The Texas Supreme Court held that receipts from licensing data to customers were properly characterized as the sale of an intangible asset and were sourced to the customer’s legal domicile under Texas’s location of the payor sourcing rule. TGS-NOPEC Geophysical Co. v. Combs, 2011 WL 2112763 (May 27, 2011).
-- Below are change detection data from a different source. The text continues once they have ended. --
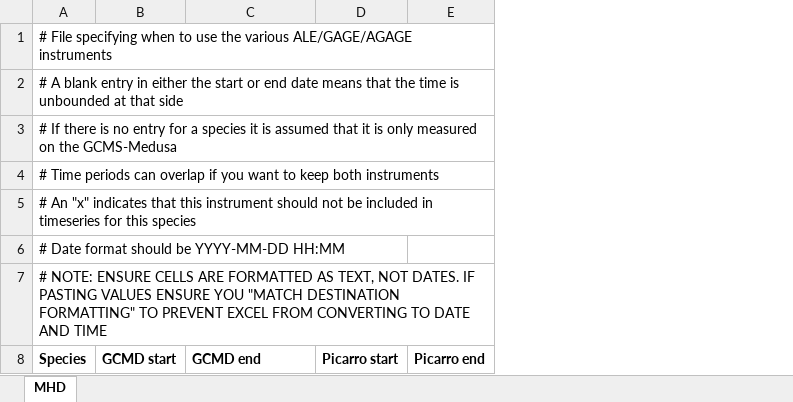
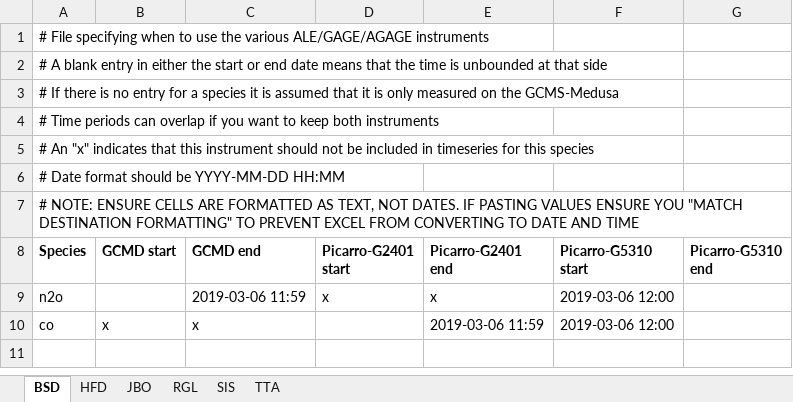
Before and after one commit to mrghg/decc-archive, an Excel workbook: data/decc/data_combination.xlsx, sheet BSD, drawn as a sheet; values as stored, in another font and other column widths than the file's, no borders; removed rows and columns are numbered as before the commit, all else as after; the diff names each change by its address in the sheet, - before the commit and + after, or states it on an @@ line.

```diff
--- a/data/decc/data_combination.xlsx (sheet BSD)
+++ b/data/decc/data_combination.xlsx (sheet BSD)
-sheet tab: MHD
+sheet tab: BSD
+sheet tab: HFD
+sheet tab: JBO
+sheet tab: RGL
+sheet tab: SIS
+sheet tab: TTA
-column D (Picarro start), empty
-column E (Picarro end), empty
+column D (Picarro-G2401 start), empty
+column E (Picarro-G2401 end), empty
+column F (Picarro-G5310 start), empty
+column G (Picarro-G5310 end), empty
+row 9: n2o |  | 2019-03-06 11:59 | x | x | 2019-03-06 12:00
+row 10: co | x | x |  | 2019-03-06 11:59 | 2019-03-06 12:00
```
Also changed, not shown: data/decc/data_exclude.xlsx, data/decc/data_release_schedule.xlsx, 2 other files.
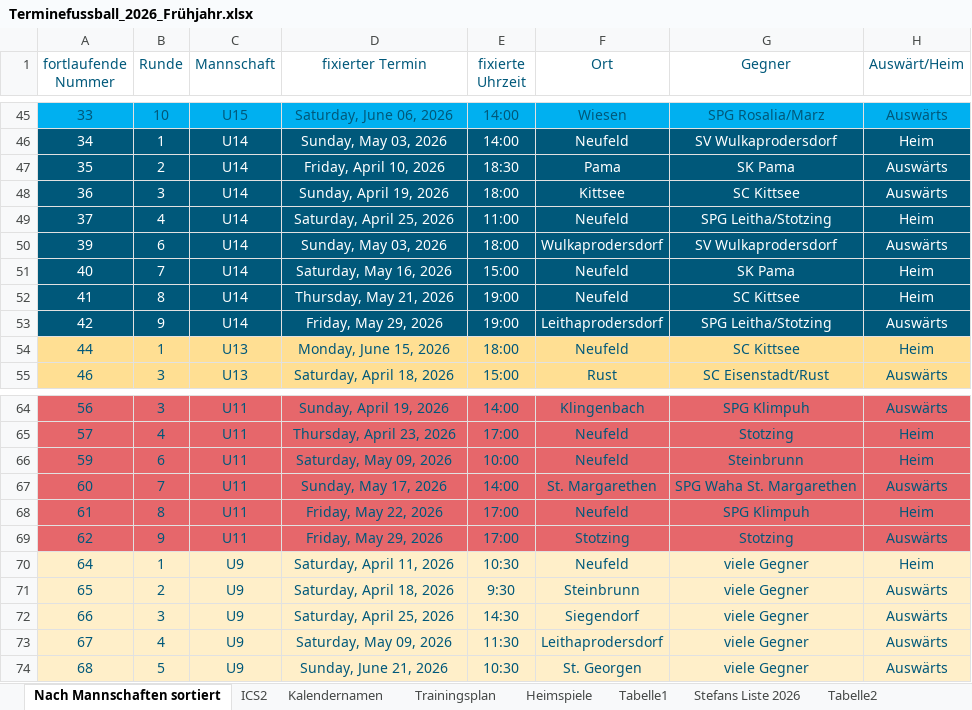
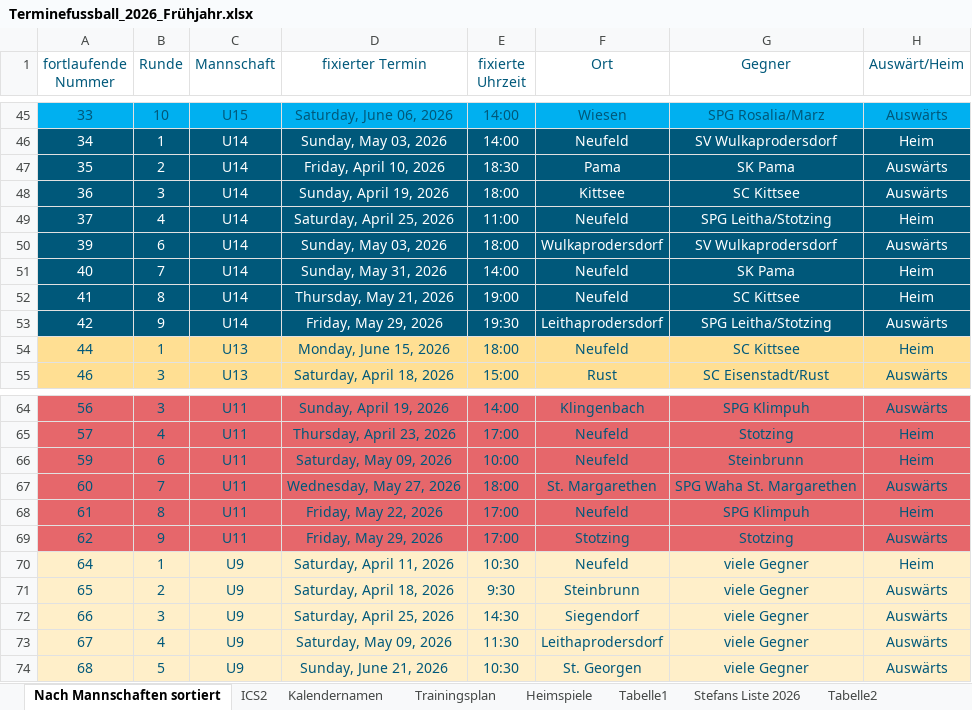
Before and after one commit to dtb-asv/asv-neufeld, an Excel workbook: Terminefussball_2026_Frühjahr.xlsx, sheet Nach Mannschaften sortiert, drawn as a sheet; only a part is shown, gaps mark what is left out; values as stored, in another font and other column widths than the file's, no borders; the diff names each change by its address in the sheet, - before the commit and + after, or states it on an @@ line.

```diff
--- a/Terminefussball_2026_Frühjahr.xlsx (sheet Nach Mannschaften sortiert)
+++ b/Terminefussball_2026_Frühjahr.xlsx (sheet Nach Mannschaften sortiert)
-D51 (fixierter Termin): Saturday, May 16, 2026
+D51 (fixierter Termin): Sunday, May 31, 2026
-E51 (fixierte Uhrzeit): 15:00
+E51 (fixierte Uhrzeit): 14:00
-E53 (fixierte Uhrzeit): 19:00
+E53 (fixierte Uhrzeit): 19:30
-D67 (fixierter Termin): Sunday, May 17, 2026
+D67 (fixierter Termin): Wednesday, May 27, 2026
-E67 (fixierte Uhrzeit): 14:00
+E67 (fixierte Uhrzeit): 18:00
```
Also changed, not shown: sheet ICS2, sheet Heimspiele, sheet Stefans Liste 2026, hidden cells, 5 other files.
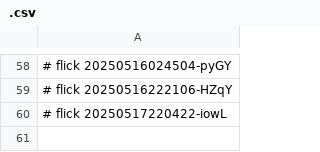
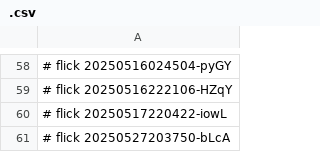
Before and after one commit to abikesa/python, a CSV file: dolce/.csv, drawn as a sheet; only a part is shown, gaps mark what is left out.

Commit message:
dolce/.csv

```diff
--- a/dolce/.csv
+++ b/dolce/.csv
@@ -60 +60,2 @@
 # flick 20250517220422-iowL
+# flick 20250527203750-bLcA
```
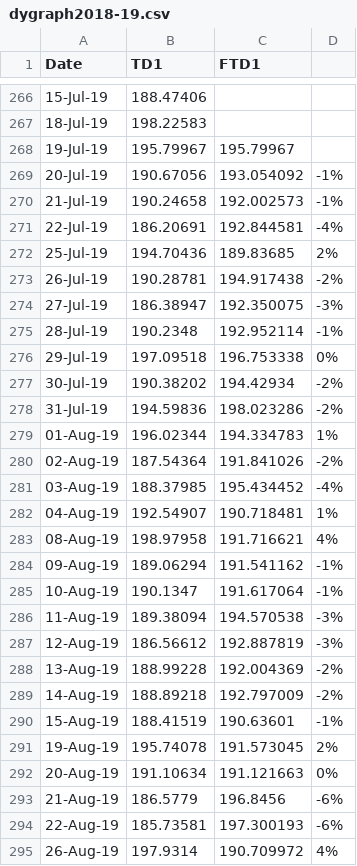
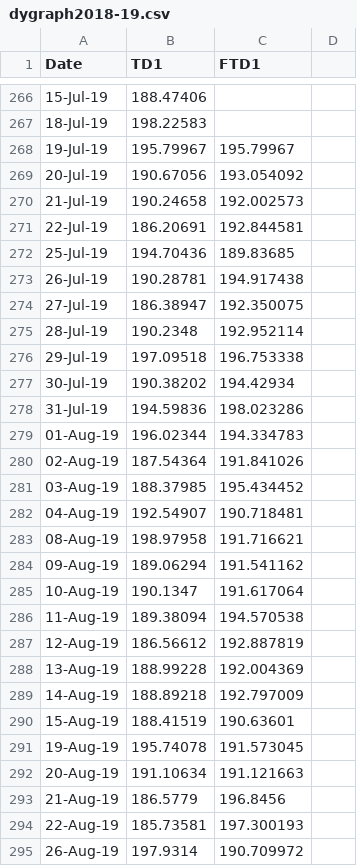
Before and after one commit to dprescriptivemaintenance40/Predictive-Maintenance, a CSV file: DPMMVCCore/DPM_Testing/wwwroot/DPM/src/assets/dygraph2018-19.csv, drawn as a sheet; only a part is shown, gaps mark what is left out; the diff covers the shown part only.

```diff
--- a/DPMMVCCore/DPM_Testing/wwwroot/DPM/src/assets/dygraph2018-19.csv
+++ b/DPMMVCCore/DPM_Testing/wwwroot/DPM/src/assets/dygraph2018-19.csv
@@ -268,28 +268,28 @@ Date,TD1,FTD1,
 19-Jul-19,195.79967,195.79967,
-20-Jul-19,190.67056,193.054092,-1%
-21-Jul-19,190.24658,192.002573,-1%
-22-Jul-19,186.20691,192.844581,-4%
-25-Jul-19,194.70436,189.83685,2%
-26-Jul-19,190.28781,194.917438,-2%
-27-Jul-19,186.38947,192.350075,-3%
-28-Jul-19,190.2348,192.952114,-1%
-29-Jul-19,197.09518,196.753338,0%
-30-Jul-19,190.38202,194.42934,-2%
-31-Jul-19,194.59836,198.023286,-2%
-01-Aug-19,196.02344,194.334783,1%
-02-Aug-19,187.54364,191.841026,-2%
-03-Aug-19,188.37985,195.434452,-4%
-04-Aug-19,192.54907,190.718481,1%
-08-Aug-19,198.97958,191.716621,4%
-09-Aug-19,189.06294,191.541162,-1%
-10-Aug-19,190.1347,191.617064,-1%
-11-Aug-19,189.38094,194.570538,-3%
-12-Aug-19,186.56612,192.887819,-3%
-13-Aug-19,188.99228,192.004369,-2%
-14-Aug-19,188.89218,192.797009,-2%
-15-Aug-19,188.41519,190.63601,-1%
-19-Aug-19,195.74078,191.573045,2%
-20-Aug-19,191.10634,191.121663,0%
-21-Aug-19,186.5779,196.8456,-6%
-22-Aug-19,185.73581,197.300193,-6%
-26-Aug-19,197.9314,190.709972,4%
+20-Jul-19,190.67056,193.054092,
+21-Jul-19,190.24658,192.002573,
+22-Jul-19,186.20691,192.844581,
+25-Jul-19,194.70436,189.83685,
+26-Jul-19,190.28781,194.917438,
+27-Jul-19,186.38947,192.350075,
+28-Jul-19,190.2348,192.952114,
+29-Jul-19,197.09518,196.753338,
+30-Jul-19,190.38202,194.42934,
+31-Jul-19,194.59836,198.023286,
+01-Aug-19,196.02344,194.334783,
+02-Aug-19,187.54364,191.841026,
+03-Aug-19,188.37985,195.434452,
+04-Aug-19,192.54907,190.718481,
+08-Aug-19,198.97958,191.716621,
+09-Aug-19,189.06294,191.541162,
+10-Aug-19,190.1347,191.617064,
+11-Aug-19,189.38094,194.570538,
+12-Aug-19,186.56612,192.887819,
+13-Aug-19,188.99228,192.004369,
+14-Aug-19,188.89218,192.797009,
+15-Aug-19,188.41519,190.63601,
+19-Aug-19,195.74078,191.573045,
+20-Aug-19,191.10634,191.121663,
+21-Aug-19,186.5779,196.8456,
+22-Aug-19,185.73581,197.300193,
+26-Aug-19,197.9314,190.709972,
```
Also changed, not shown: 88 edited cells elsewhere in this file, 1 other file.
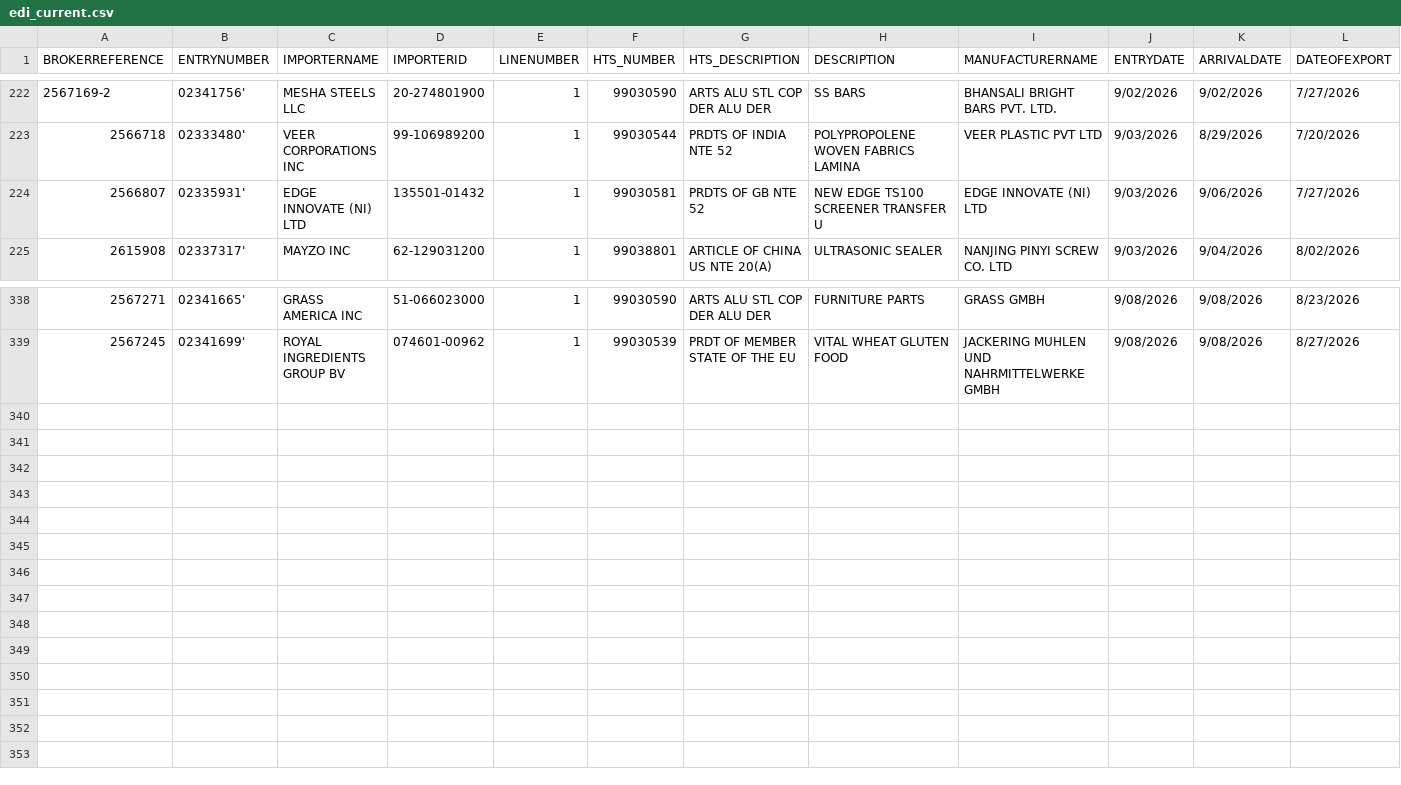
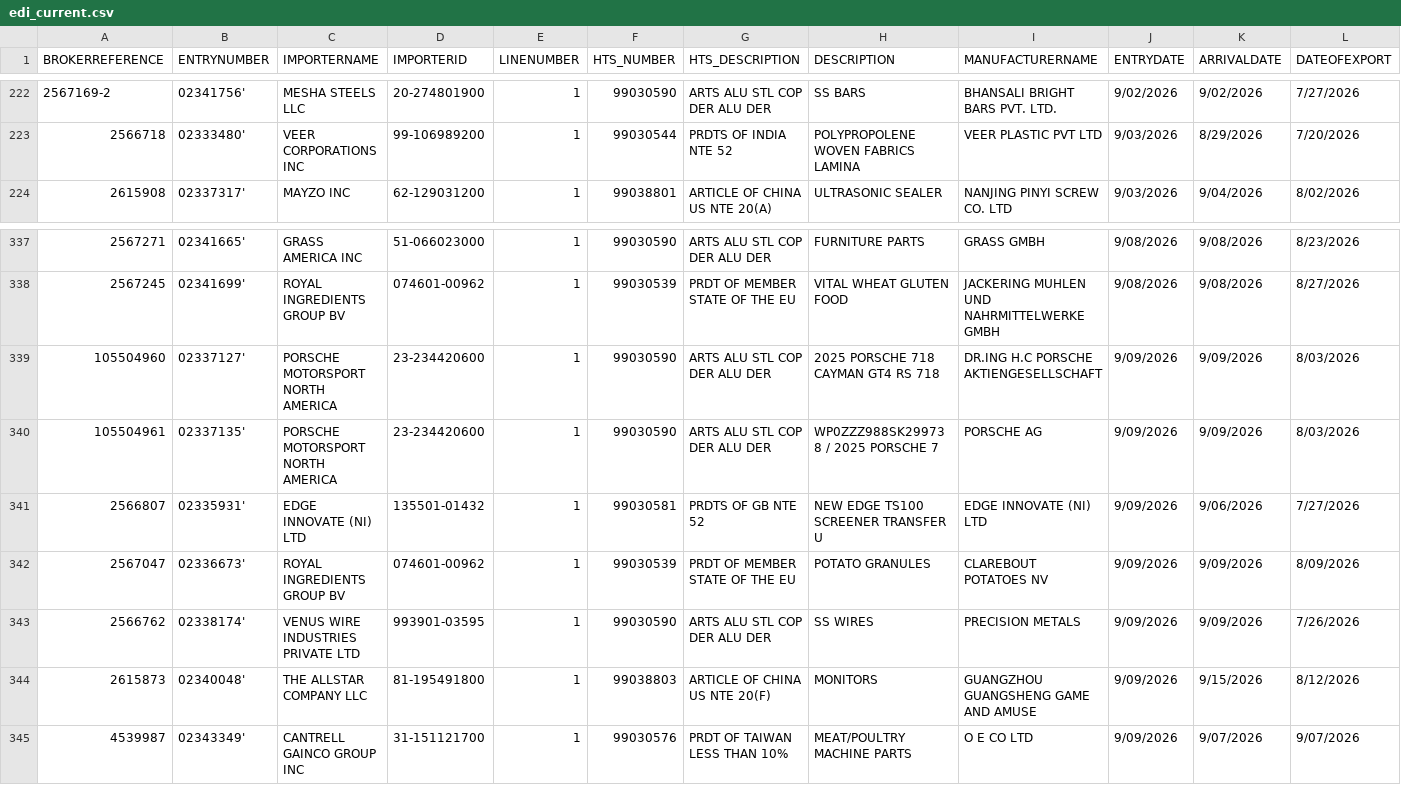
Before and after one commit to iffinc-ga/hts_search_tool, a CSV file: edi_current.csv, drawn as a sheet; only a part is shown, gaps mark what is left out; removed rows and columns are numbered as before the commit, all else as after; rows hold the shown columns only; the diff names each change by its address in the sheet, - before the commit and + after, or states it on an @@ line.

Commit message:
Append EDI data — 7 new rows, 344 total

```diff
--- a/edi_current.csv
+++ b/edi_current.csv
-row 224: 2566807 | 02335931' | EDGE INNOVATE (NI) LTD | 135501-01432 | 1 | 99030581 | PRDTS OF GB NTE 52 | NEW EDGE TS100 SCREENER TRANSFER U | EDGE INNOVATE (NI) LTD | 9/03/2026 | 9/06/2026 | 7/27/2026
+row 339: 105504960 | 02337127' | PORSCHE MOTORSPORT NORTH AMERICA | 23-234420600 | 1 | 99030590 | ARTS ALU STL COP DER ALU DER | 2025 PORSCHE 718 CAYMAN GT4 RS 718 | DR.ING H.C PORSCHE AKTIENGESELLSCHAFT | 9/09/2026 | 9/09/2026 | 8/03/2026
+row 340: 105504961 | 02337135' | PORSCHE MOTORSPORT NORTH AMERICA | 23-234420600 | 1 | 99030590 | ARTS ALU STL COP DER ALU DER | WP0ZZZ988SK299738 / 2025 PORSCHE 7 | PORSCHE AG | 9/09/2026 | 9/09/2026 | 8/03/2026
+row 341: 2566807 | 02335931' | EDGE INNOVATE (NI) LTD | 135501-01432 | 1 | 99030581 | PRDTS OF GB NTE 52 | NEW EDGE TS100 SCREENER TRANSFER U | EDGE INNOVATE (NI) LTD | 9/09/2026 | 9/06/2026 | 7/27/2026
+row 342: 2567047 | 02336673' | ROYAL INGREDIENTS GROUP BV | 074601-00962 | 1 | 99030539 | PRDT OF MEMBER STATE OF THE EU | POTATO GRANULES | CLAREBOUT POTATOES NV | 9/09/2026 | 9/09/2026 | 8/09/2026
+row 343: 2566762 | 02338174' | VENUS WIRE INDUSTRIES PRIVATE LTD | 993901-03595 | 1 | 99030590 | ARTS ALU STL COP DER ALU DER | SS WIRES | PRECISION METALS | 9/09/2026 | 9/09/2026 | 7/26/2026
+row 344: 2615873 | 02340048' | THE ALLSTAR COMPANY LLC | 81-195491800 | 1 | 99038803 | ARTICLE OF CHINA US NTE 20(F) | MONITORS | GUANGZHOU GUANGSHENG GAME AND AMUSE | 9/09/2026 | 9/15/2026 | 8/12/2026
+row 345: 4539987 | 02343349' | CANTRELL GAINCO GROUP INC | 31-151121700 | 1 | 99030576 | PRDT OF TAIWAN LESS THAN 10% | MEAT/POULTRY MACHINE PARTS | O E CO LTD | 9/09/2026 | 9/07/2026 | 9/07/2026
```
TGS collects and stores seismic and geophysical data on subsurface terrains around the world and then, pursuant to a license agreement, licenses the data to its customers. TGS delivers the data to customers in tangible mediums—tapes, printed materials, or film. The Texas Comptroller argued that TGS’s receipts from licensing this data to customers in Texas were “licenses used in Texas” as set forth in Tex. Tax Code § 171.103(a)(4) because the revenue was derived from license agreements, and therefore, the receipts should be sourced to Texas (where the licenses were used). While the lower courts agreed with the Comptroller and upheld her assessment against TGS, the Texas Supreme Court reversed and held that TGS had correctly characterized its receipts as those from the sale of an intangible asset and sourced them to the licensee’s legal domicile. The Texas Supreme Court determined that TSG sold, not licensed, its data despite the fact that TSG termed its customer agreements “license agreements.”